-- Opening Marker --

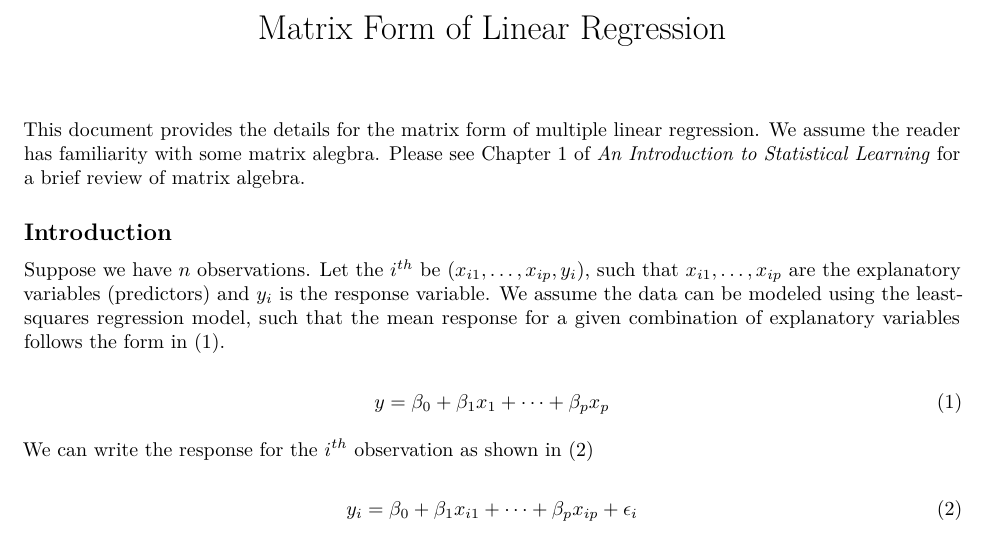
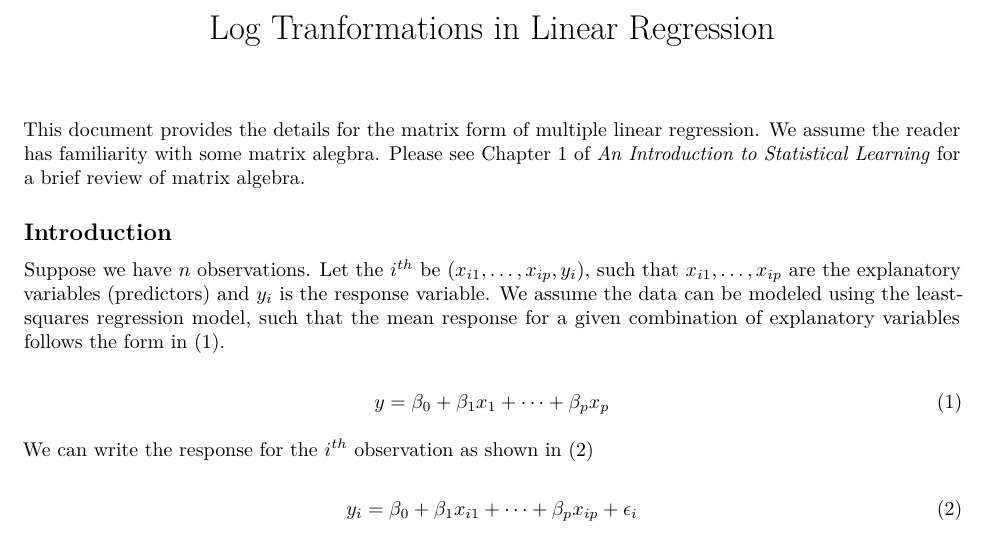
Before and after one commit to STA210-Sp19/supplemental-notes, an R Markdown document (log-transformations.Rmd): part of page 1 of 4, cut at the place of the change. Rendered offline with R 4.5, knitr and Pandoc, then LaTeX, with nearby package versions.

Commit message:
change title.

```diff
--- a/log-transformations.Rmd
+++ b/log-transformations.Rmd
@@ -1,5 +1,5 @@
 ---
-title: "Matrix Form of Linear Regression"
+title: "Log Tranformations in Linear Regression"
 author: ""
 date: ""
 header_include:
```
Also changed, not shown: log-transformations.pdf (added).
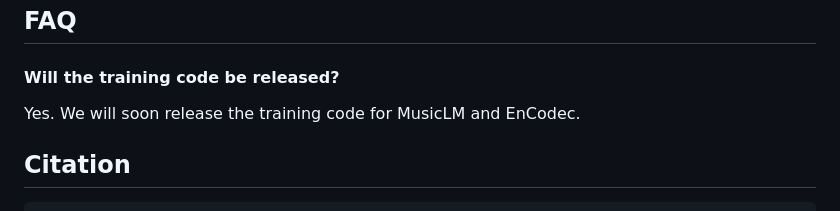
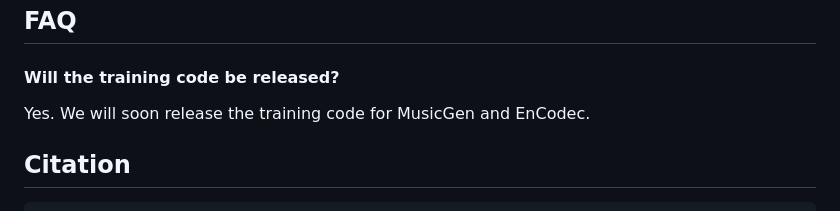
Before and after one commit to lmorett1/audiocraft, a Markdown page: README.md, the part around the change. Rendered like a GitHub page.

Commit message:
fix typo

```diff
--- a/README.md
+++ b/README.md
@@ -80,7 +80,7 @@ See [the model card page](./MODEL_CARD.md).
 
 #### Will the training code be released?
 
-Yes. We will soon release the training code for MusicLM and EnCodec.
+Yes. We will soon release the training code for MusicGen and EnCodec.
 
 
 ## Citation
```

-- Closing Marker --

▸ **Task to complete**
Your task is an exact printout of the records above, with no pictures.

▸ **Exercise result**
Before and after one commit to STA210-Sp19/supplemental-notes, an R Markdown document (log-transformations.Rmd): part of page 1 of 4, cut at the place of the change. Rendered offline with R 4.5, knitr and Pandoc, then LaTeX, with nearby package versions.

Commit message:
change title.

```diff
--- a/log-transformations.Rmd
+++ b/log-transformations.Rmd
@@ -1,5 +1,5 @@
 ---
-title: "Matrix Form of Linear Regression"
+title: "Log Tranformations in Linear Regression"
 author: ""
 date: ""
 header_include:
```
Also changed, not shown: log-transformations.pdf (added).
Before and after one commit to lmorett1/audiocraft, a Markdown page: README.md, the part around the change. Rendered like a GitHub page.

Commit message:
fix typo

```diff
--- a/README.md
+++ b/README.md
@@ -80,7 +80,7 @@ See [the model card page](./MODEL_CARD.md).
 
 #### Will the training code be released?
 
-Yes. We will soon release the training code for MusicLM and EnCodec.
+Yes. We will soon release the training code for MusicGen and EnCodec.
 
 
 ## Citation
```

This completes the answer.